State economists only forecast economic conditions and tax revenue for three fiscal years because there are too many variables to try to accurately predict what will happen beyond that timeframe. But if inflation averages 2.5% over the next decade and population growth projections are met, Proposition HH would grow the TABOR cap by more than $2 billion by 2032, when the measure would either expire or be renewed by the legislature.
Opponents of Proposition HH say their claim that the measure will eliminate refunds is based on the assumption that tax revenue will grow linearly by its 20-year geometric mean annual growth rate of about 4.2%. Under that scenario, however, the refunds still wouldn’t go away for many years.
“I’m just going off typical growth and I think that’s the safest thing to use,” said Michael Fields, who leads Advance Colorado Action, a conservative political nonprofit that is running ads opposing HH and claiming that the measure will eliminate TABOR refunds.
Proponents of Proposition HH point out that if the state’s tax revenues grow by 5% each year there will be enough TABOR surplus for refunds through the 10 years that Proposition HH is in effect. They concede, however, that such an economic circumstance is an “optimistic scenario.”
While it’s certain that Proposition HH would reduce the amount of TABOR surplus available for refunds each year it is in effect, only a crystal ball would be able to answer the question of whether the measure would prevent there from being TABOR refunds in a given year.

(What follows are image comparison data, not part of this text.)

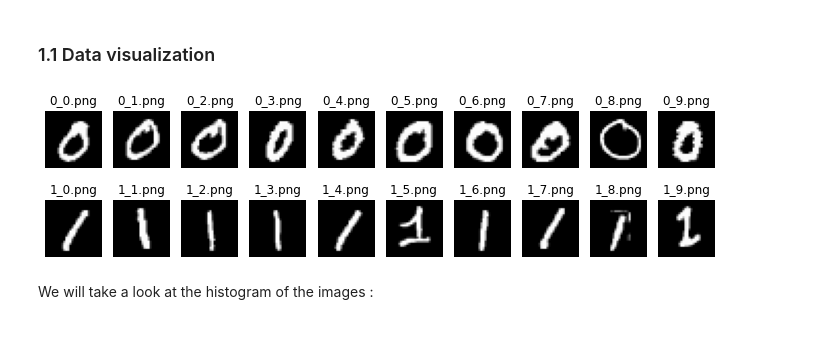
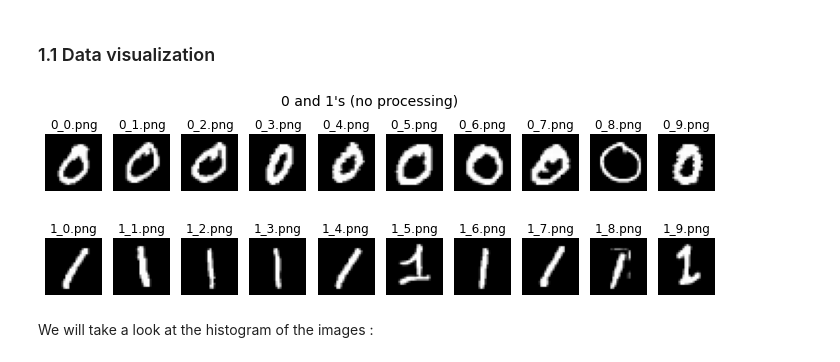
Before and after one commit to aalshabaan/iapr, a Jupyter notebook: labs/lab_02_object_description.ipynb, the cells around one changed output. Drawn from its saved outputs; the diff is of its cells as text; code cells hidden in the pictures; blank space fills up the shorter version.

```diff
--- a/labs/lab_02_object_description.ipynb
+++ b/labs/lab_02_object_description.ipynb
@@ -75,37 +75,41 @@ def load(path, digit='0'):
     return digit_im, digit_names
 
 
-def plot_imgs(imgs, names):
+def plot_imgs(imgs, names, title=None):
     nb_digits = len(imgs)
     nb_imgs = imgs[0].shape[0]
     # Plot images
-    fig, axes = plt.subplots(nb_digits, nb_imgs, figsize=(12, 3))
+    fig, axes = plt.subplots(nb_digits, nb_imgs, figsize=(12, 3.5))
     for l_axis, l_imgs, l_names in zip(axes, imgs, names):
         for ax, im, nm in zip(l_axis, l_imgs, l_names):
             ax.imshow(im, cmap='gray')
             ax.axis('off')
             ax.set_title(nm)
+    if title:
+        fig.suptitle(title, fontsize=14)
+#     plt.tight_layout()
+    plt.show()
 
 #  Load zeros and ones
 zeros_im, zeros_names = load(data_part1, digit='0')
 ones_im, ones_names = load(data_part1, digit='1')
 
-plot_imgs([zeros_im, ones_im], [zeros_names, ones_names])
+plot_imgs([zeros_im, ones_im], [zeros_names, ones_names], "0 and 1's (no processing)")
 
 # juste pour garder mais on peut le supprimer si vous voulez
 
 # Plot images
 # fig, axes = plt.subplots(2, len(zeros_im), figsize=(12, 3))
 # for ax, im, nm in zip(axes[0], zeros_im, zeros_names):
 #     ax.imshow(im, cmap='gray')
 #     ax.axis('off')
 #     ax.set_title(nm)
 # for ax, im, nm in zip(axes[1], ones_im, ones_names):
 #     ax.imshow(im, cmap='gray')
 #     ax.axis('off')
 #     ax.set_title(nm)
 # %% [output]
-[figure, old version]
+[figure, new version]
 # %% [markdown]
 We will take a look at the histogram of the images :
 # %%
```
Also changed, not shown: parts of 24 cells of this notebook.
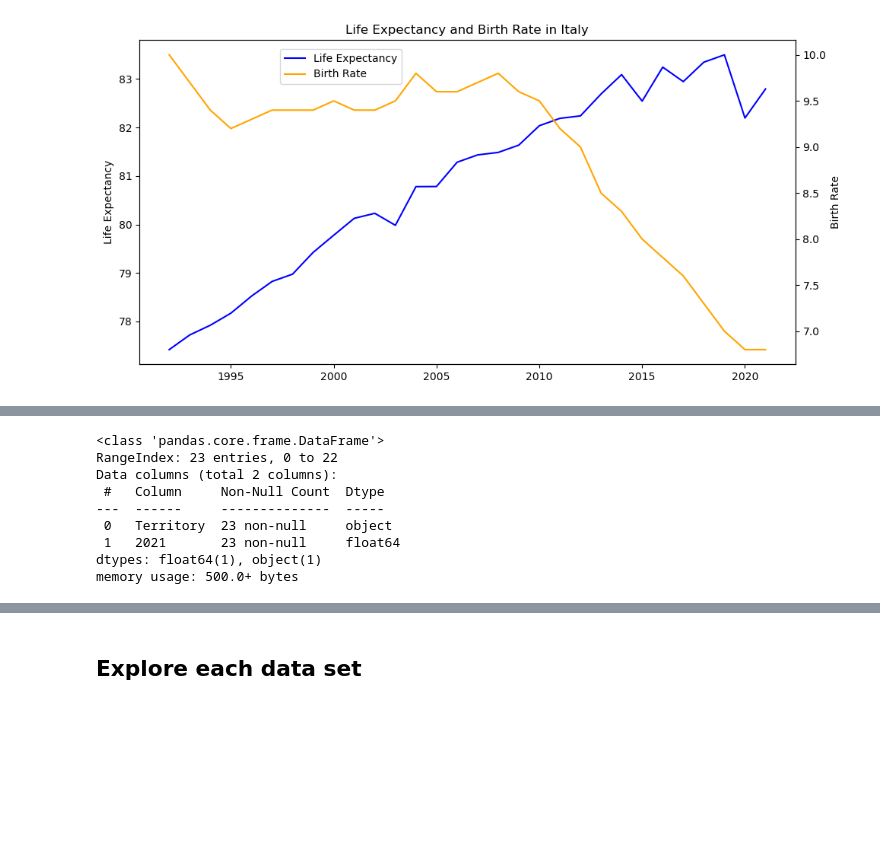
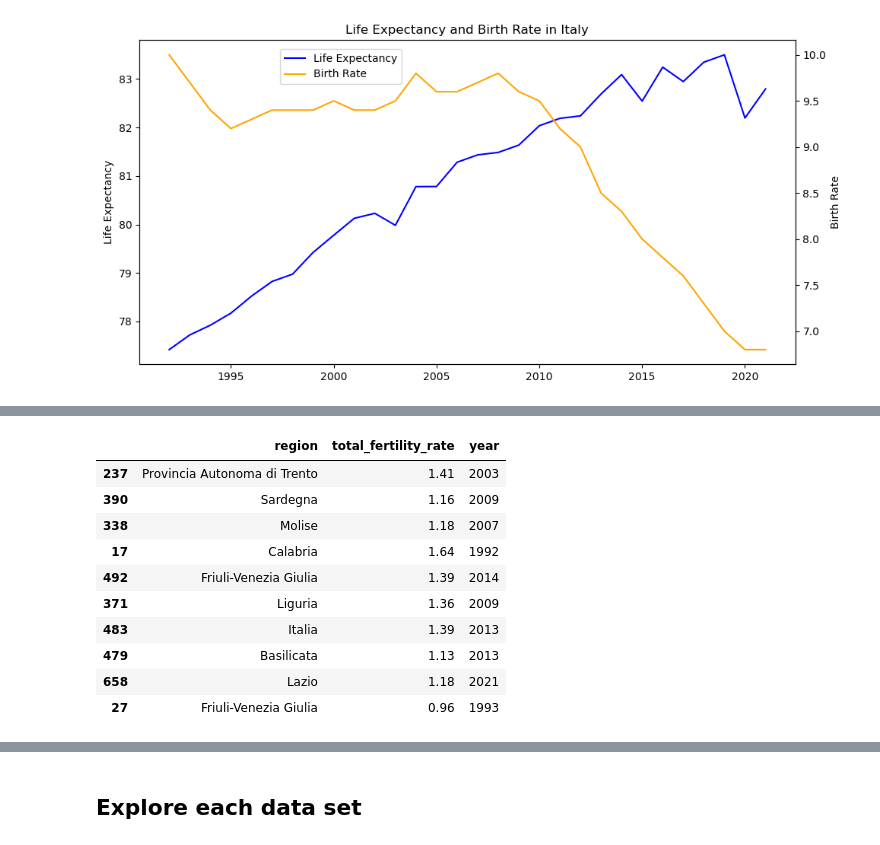
Before and after one commit to NumEconCopenhagen/projects-2024-bolo, a Jupyter notebook: dataproject/dataproject_2.ipynb, the cells around one changed output, grey strips where cells are left out. Drawn from its saved outputs; the diff is of its cells as text; code cells hidden in the pictures; blank space fills up the shorter version.

```diff
--- a/dataproject/dataproject_2.ipynb
+++ b/dataproject/dataproject_2.ipynb
@@ -274,0 +342,5 @@ plt.show()
+# %%
+#keep only variables of interest
+keep_vars = ['Territory', 'Total fertility rate', 'Event year']
+regional_fertility = regional_fertility[keep_vars]
+regional_fertility.head()
@@ -275,34 +354,29 @@ plt.show()
 # %%
-##need to find a way to import it with ., I dont know why it does not work if I write "decial = ","".
-
-
-
-# Read the CSV file
-regional_fertility = pd.read_csv('Fertility.csv')
-regional_fertility.head()
-
-# Function to insert dot after first digit in a string
+# Function to insert dot after first digit in a string of lenght 3 or 0. if the string has length 2
 def insert_dot(value):
+    if len(str(value)) == 2:
+        return '0.' + str(value)
     return str(value)[:1] + '.' + str(value)[1:]
 
 # Apply the function to the '2021' column
-regional_fertility['2021'] = regional_fertility['2021'].apply(lambda x: insert_dot(x))
+regional_fertility['Total fertility rate'] = regional_fertility['Total fertility rate'].apply(lambda x: insert_dot(x))
 # Convert the '2021' column to integers
-regional_fertility['2021'] = regional_fertility['2021'].astype(float)
+regional_fertility['Total fertility rate'] = regional_fertility['Total fertility rate'].astype(float)
 
-# Keep only variables 'territory' and '2021'
-regional_fertility = regional_fertility.loc[:, ['Territory', '2021']]
-regional_fertility.loc[regional_fertility['Territory'] == 'Sardegna', '2021'] = 0.99
-# Display the modified DataFrame
-regional_fertility.info()
+# Rename the columns
+regional_fertility.rename(columns={'Territory': 'region', 'Total fertility rate': 'total_fertility_rate', 'Event year': 'year'}, inplace=True)
-# %% [output]
-<class 'pandas.core.frame.DataFrame'>
-RangeIndex: 23 entries, 0 to 22
-Data columns (total 2 columns):
- #   Column     Non-Null Count  Dtype
----  ------     --------------  -----
- 0   Territory  23 non-null     object
- 1   2021       23 non-null     float64
-dtypes: float64(1), object(1)
-memory usage: 500.0+ bytes
+# %%
+regional_fertility.sample(10)
+# %% [output]
+|  | region | total_fertility_rate | year |
+| 237 | Provincia Autonoma di Trento | 1.41 | 2003 |
+| 390 | Sardegna | 1.16 | 2009 |
+| 338 | Molise | 1.18 | 2007 |
+| 17 | Calabria | 1.64 | 1992 |
+| 492 | Friuli-Venezia Giulia | 1.39 | 2014 |
+| 371 | Liguria | 1.36 | 2009 |
+| 483 | Italia | 1.39 | 2013 |
+| 479 | Basilicata | 1.13 | 2013 |
+| 658 | Lazio | 1.18 | 2021 |
+| 27 | Friuli-Venezia Giulia | 0.96 | 1993 |
 # %%
```
Also changed, not shown: parts of 21 cells of this notebook, 3 other files.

Economic conditions are the deciding factor.
And keep in mind that just because there aren’t TABOR refunds in one year doesn’t mean there won’t be refunds in the next — and vice versa.
Does Proposition HH “preserve” TABOR refunds?
There are no explicit protections for TABOR refunds in Proposition HH.
Again, the measure, if it passes, increases the chance that the TABOR cap won’t be exceeded in a given year. And since the 1 percentage point increase in the cap has a compounding effect over time, the chance of the cap not being exceeded because of the measure increases the longer Proposition HH is in effect.
At the very least, Proposition HH would diminish how much money Colorado taxpayers will receive each year.
The chart below shows estimates from nonpartisan legislative staff of how much less money Colorado taxpayers would receive in refunds over the next two years, based on their income levels, if the measure passes:
What happened the last time the state’s TABOR cap was raised
As we mentioned above, the state TABOR cap has only been raised by voters once since TABOR was adopted by voters in 1992.
Referendum C, passed in 2005, paused the state TABOR cap for five years and reset the baseline on the highest amount of annual revenue collected by the state during that five-year period. In essence, that allowed state spending to recover from the ensuing economic downturn, rather than being capped at a new low.
Since then, the state has been able to keep about $35 billion in revenue that it would have had to refund if Referendum C hadn’t passed. Even with that increase in government growth and spending, however, TABOR surpluses have persisted.